WOLCOTT — It’s been one year since a motorcyclist was killed in Wolcott because of a driver who was texting and driving.
On Saturday, friends and loved ones of Terry Doyle gathered to remember his life as they look for justice for what happened on June 25, 2013, when Doyle was struck and killed by a distracted driver.
A balloon release and memorial barbecue was held in his honor Saturday at Johnny B’s in Wolcott.
“I still can’t believe it’s been a year. It will always be fresh in my mind,” said Brenda Doyle, Terry Doyle’s widow.
Terry Doyle was driving his motorcycle on Meriden Road when police said a distracted driver, Stephanie Clavell, 25, of Waterbury slammed into the back of his bike while he was stopped in traffic.
Police say Clavell was using her cellphone instead of watching the road, and she was later charged with second degree manslaughter.
Doyle died in the hospital three days later.
“People still do it every day. I see it every day. My husband hated texting and driving. He didn’t know how to it. He didn’t like to do it. He hated people who did it,” said Brenda Doyle.
Clavell is free while she awaits a trial date that has not been set.
Brenda Doyle says the legal process is taking longer than she expected and wants Clavell to spend time behind bars.
“I don’t ask for a lot, just so people realize this is a serious situation and you have to pay for her consequences,” Doyle said.
Those who knew Terry Doyle say that his death has made them more aware of the dangers of texting and driving.
“Prior to the accident a lot of us did it, thought about doing it, and afterwards it really hit home and how many times this could have happened,” said Jennifer Grey, a close friend of the Doyles.
Violating Connecticut’s distracted driving law, which underwent changes last year, can be costly. Drivers can expect a $150 fine for their first offense, $300 for a second, and $500 for a third or any subsequent offenses.
In July, the state will embark on a week-long enforcement campaign to crack down on distracted drivers.
Brenda Doyle hopes even more can be done.
“I think there should be stiffer penalties.
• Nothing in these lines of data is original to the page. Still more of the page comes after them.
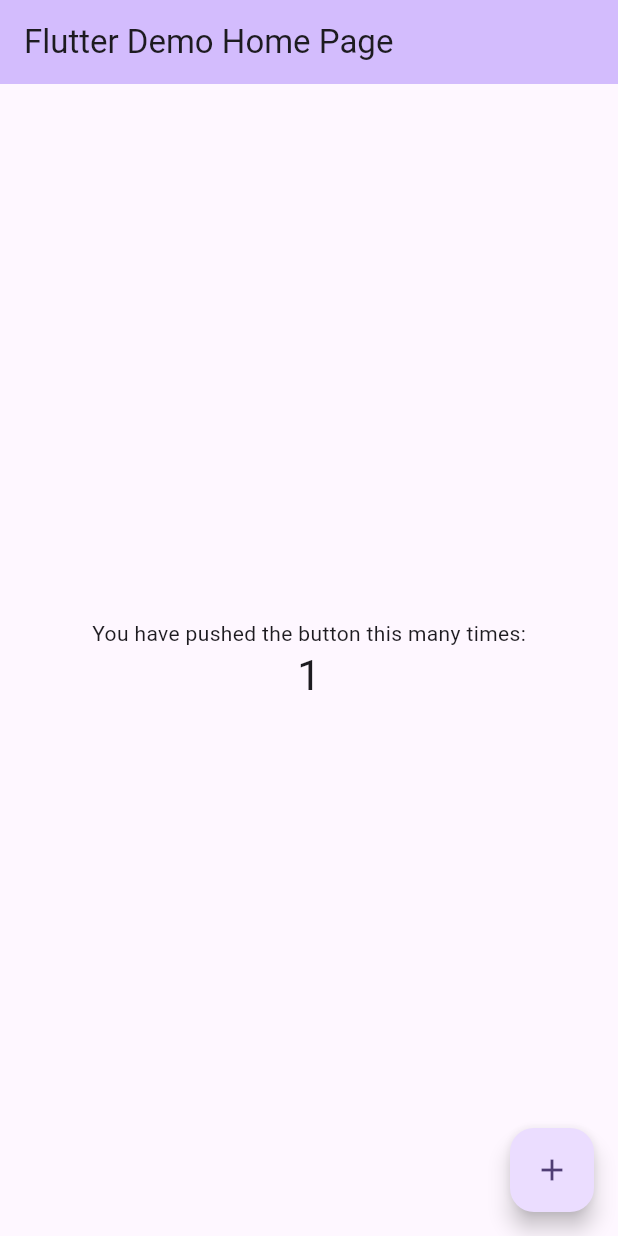
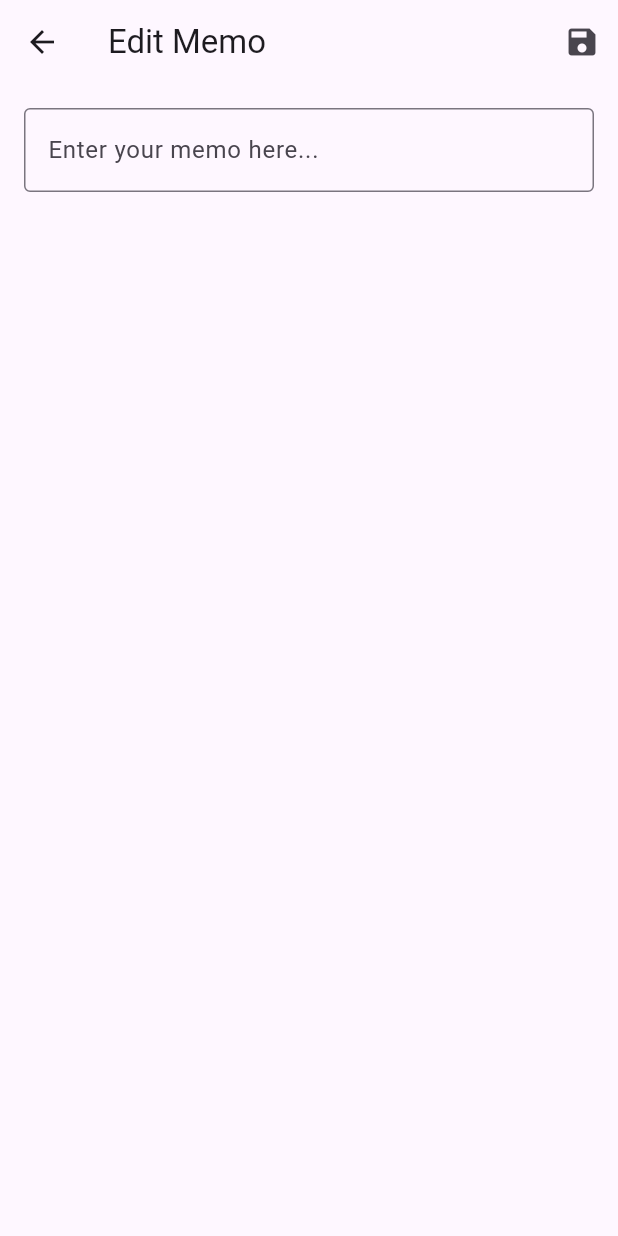
Before and after one commit to koto74/org-memo-app, a Flutter app: the screen it shows after launch, after a tap on the "add" icon, on a phone screen of 412 x 824 dp. Run offline on Flutter 3.47's test engine with Material 3 defaults, Android fonts, the phone set to English and light mode, and no system bars; our stand-ins replace sqflite; accounts and stored records are empty.

Commit message:
feat: memo

```diff
--- /dev/null
+++ b/lib/db/database_helper.dart
@@ -0,0 +1,57 @@
+// lib/db/database_helper.dart
+
+import 'package:sqflite/sqflite.dart';
+import 'package:path/path.dart';
+
+class DatabaseHelper {
+  static final DatabaseHelper _instance = DatabaseHelper._internal();
+  factory DatabaseHelper() => _instance;
+
+  DatabaseHelper._internal();
+
+  static Database? _database;
+
+  Future<Database> get database async {
+    if (_database != null) return _database!;
+    _database = await _initDatabase();
+    return _database!;
+  }
+
+  Future<Database> _initDatabase() async {
+    String path = join(await getDatabasesPath(), 'memo_database.db');
+    return await openDatabase(
+      path,
+      onCreate: (db, version) {
+        return db.execute(
+          'CREATE TABLE memos(id INTEGER PRIMARY KEY AUTOINCREMENT, title TEXT, content TEXT)',
+        );
+      },
+      version: 1,
+    );
+  }
+
+  Future<int> insertMemo(Map<String, dynamic> memo) async {
+    final db = await database;
+    return await db.insert(
+      'memos',
+      memo,
+      conflictAlgorithm: ConflictAlgorithm.replace,
+    );
+  }
+
+  Future<List<Map<String, dynamic>>> getMemos() async {
+    final db = await database;
+    return await db.query('memos');
+  }
+
+  Future<void> updateMemo(Map<String, dynamic> memo) async {
+    final db = await database;
+    await db.update(
+      'memos',
+      memo,
+      where: 'id = ?',
+      whereArgs: [memo['id']],
+      conflictAlgorithm: ConflictAlgorithm.replace,
+    );
+  }
+}
--- a/lib/main.dart
+++ b/lib/main.dart
@@ -1,4 +1,8 @@
+// main.dart
+
 import 'package:flutter/material.dart';
+import 'package:org_memo_app/pages/memo_list.dart';
+import 'pages/memo_list.dart'; // 追加
 
 void main() {
   runApp(const MyApp());
@@ -16,55 +20,8 @@ class MyApp extends StatelessWidget {
         colorScheme: ColorScheme.fromSeed(seedColor: Colors.deepPurple),
         useMaterial3: true,
       ),
-      home: const MyHomePage(title: 'Flutter Demo Home Page'),
+      //home: const MyHomePage(title: 'Flutter Demo Home Page'),
+      home: const MemoList(),
     );
   }
 }
-
-class MyHomePage extends StatefulWidget {
-  const MyHomePage({super.key, required this.title});
-
-  final String title;
-
-  @override
-  State<MyHomePage> createState() => _MyHomePageState();
-}
-
-class _MyHomePageState extends State<MyHomePage> {
-  int _counter = 0;
-
-  void _incrementCounter() {
-    setState(() {
-      _counter++;
-    });
-  }
-
-  @override
-  Widget build(BuildContext context) {
-    return Scaffold(
-      appBar: AppBar(
-        backgroundColor: Theme.of(context).colorScheme.inversePrimary,
-        title: Text(widget.title),
-      ),
-      body: Center(
-        child: Column(
-          mainAxisAlignment: MainAxisAlignment.center,
-          children: <Widget>[
-            const Text(
-              'You have pushed the button this many times:',
-            ),
-            Text(
-              '$_counter',
-              style: Theme.of(context).textTheme.headlineMedium,
-            ),
-          ],
-        ),
-      ),
-      floatingActionButton: FloatingActionButton(
-        onPressed: _incrementCounter,
-        tooltip: 'Increment',
-        child: const Icon(Icons.add),
-      ),
-    );
-  }
-}
--- /dev/null
+++ b/lib/pages/memo_list.dart
@@ -0,0 +1,88 @@
+// lib/pages/memo_list.dart
+
+import 'package:flutter/material.dart';
+import '../db/database_helper.dart';
+import 'memo_page.dart';
+
+class MemoList extends StatefulWidget {
+  const MemoList({super.key});
+
+  @override
+  _MemoListState createState() => _MemoListState();
+}
+
+class _MemoListState extends State<MemoList> {
+  List<Map<String, dynamic>> _memos = [];
+
+  @override
+  void initState() {
+    super.initState();
+    _getMemoList();
+  }
+
+  Future<void> _createMemo() async {
+    // Insert a new memo with default values
+    final newMemo = {
+      'title': 'New Memo',
+      'content': '',
+    };
+    final id = await DatabaseHelper().insertMemo(newMemo);
+
+    // Fetch the newly created memo from the database
+    final createdMemo = (await DatabaseHelper().getMemos())
+        .firstWhere((memo) => memo['id'] == id);
+
+    // Navigate to the MemoPage to edit the new memo
+    final updatedMemo = await Navigator.push(
+      context,
+      MaterialPageRoute(
+        builder: (context) => MemoPage(memo: createdMemo),
+      ),
+    );
+
+    if (updatedMemo != null) {
+      await DatabaseHelper().updateMemo(updatedMemo);
+      _getMemoList();
+    }
+  }
+
+  Future<void> _getMemoList() async {
+    final memos = await DatabaseHelper().getMemos();
+    setState(() {
+      _memos = memos;
+    });
+  }
+
+  @override
+  Widget build(BuildContext context) {
+    return Scaffold(
+      appBar: AppBar(
+        title: const Text('Memo List'),
+      ),
+      body: ListView.builder(
+        itemCount: _memos.length,
+        itemBuilder: (context, index) {
+          final memo = _memos[index];
+          return ListTile(
+            title: Text(memo['title']),
+            onTap: () {
+              Navigator.push(
+                context,
+                MaterialPageRoute(
+                  builder: (context) => MemoPage(memo: memo),
+                ),
+              ).then((_) {
+                _getMemoList();
+              });
+            },
+          );
+        },
+      ),
+      floatingActionButton: FloatingActionButton(
+        onPressed: _createMemo,
+        tooltip: 'Create',
+        child: const Icon(Icons.add),
+      ),
+    );
+  }
+}
--- /dev/null
+++ b/lib/pages/memo_page.dart
@@ -0,0 +1,64 @@
+// lib/pages/memo_page.dart
+
+import 'package:flutter/material.dart';
+
+class MemoPage extends StatefulWidget {
+  final Map<String, dynamic> memo;
+
+  const MemoPage({Key? key, required this.memo}) : super(key: key);
+
+  @override
+  _MemoPageState createState() => _MemoPageState();
+}
+
+class _MemoPageState extends State<MemoPage> {
+  final TextEditingController _contentController = TextEditingController();
+
+  @override
+  void initState() {
+    super.initState();
+    _contentController.text = widget.memo['content'];
+  }
+
+  @override
+  void dispose() {
+    _contentController.dispose();
+    super.dispose();
+  }
+
+  @override
+  Widget build(BuildContext context) {
+    return Scaffold(
+      appBar: AppBar(
+        title: const Text('Edit Memo'),
+        actions: [
+          IconButton(
+            icon: const Icon(Icons.save),
+            onPressed: () {
+              final content = _contentController.text;
+              final title = content.split('\n').first;
+              final updatedMemo = {
+                'id': widget.memo['id'],
+                'title': title,
+                'content': content,
+              };
+              Navigator.pop(context, updatedMemo);
+            },
+          ),
+        ],
+      ),
+      body: Padding(
+        padding: const EdgeInsets.all(16.0),
+        child: TextField(
+          controller: _contentController,
+          keyboardType: TextInputType.multiline,
+          maxLines: null,
+          decoration: const InputDecoration(
+            hintText: 'Enter your memo here...',
+            border: OutlineInputBorder(),
+          ),
+        ),
+      ),
+    );
+  }
+}
--- a/pubspec.yaml
+++ b/pubspec.yaml
@@ -37,6 +37,7 @@ dependencies:
   cupertino_icons: ^1.0.6
   sqflite: ^2.0.0
   path: ^1.8.0
+  sqflite_common_ffi: ^2.0.0+3
 
 dev_dependencies:
   flutter_test:
```
Also changed, not shown: pubspec.lock, 3 other files.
There’s no jail time. It’s almost like a slap on the hand,” she said.
In 2012, there were 3,328 people killed and 421,000 injured nationwide in distraction-affected crashes.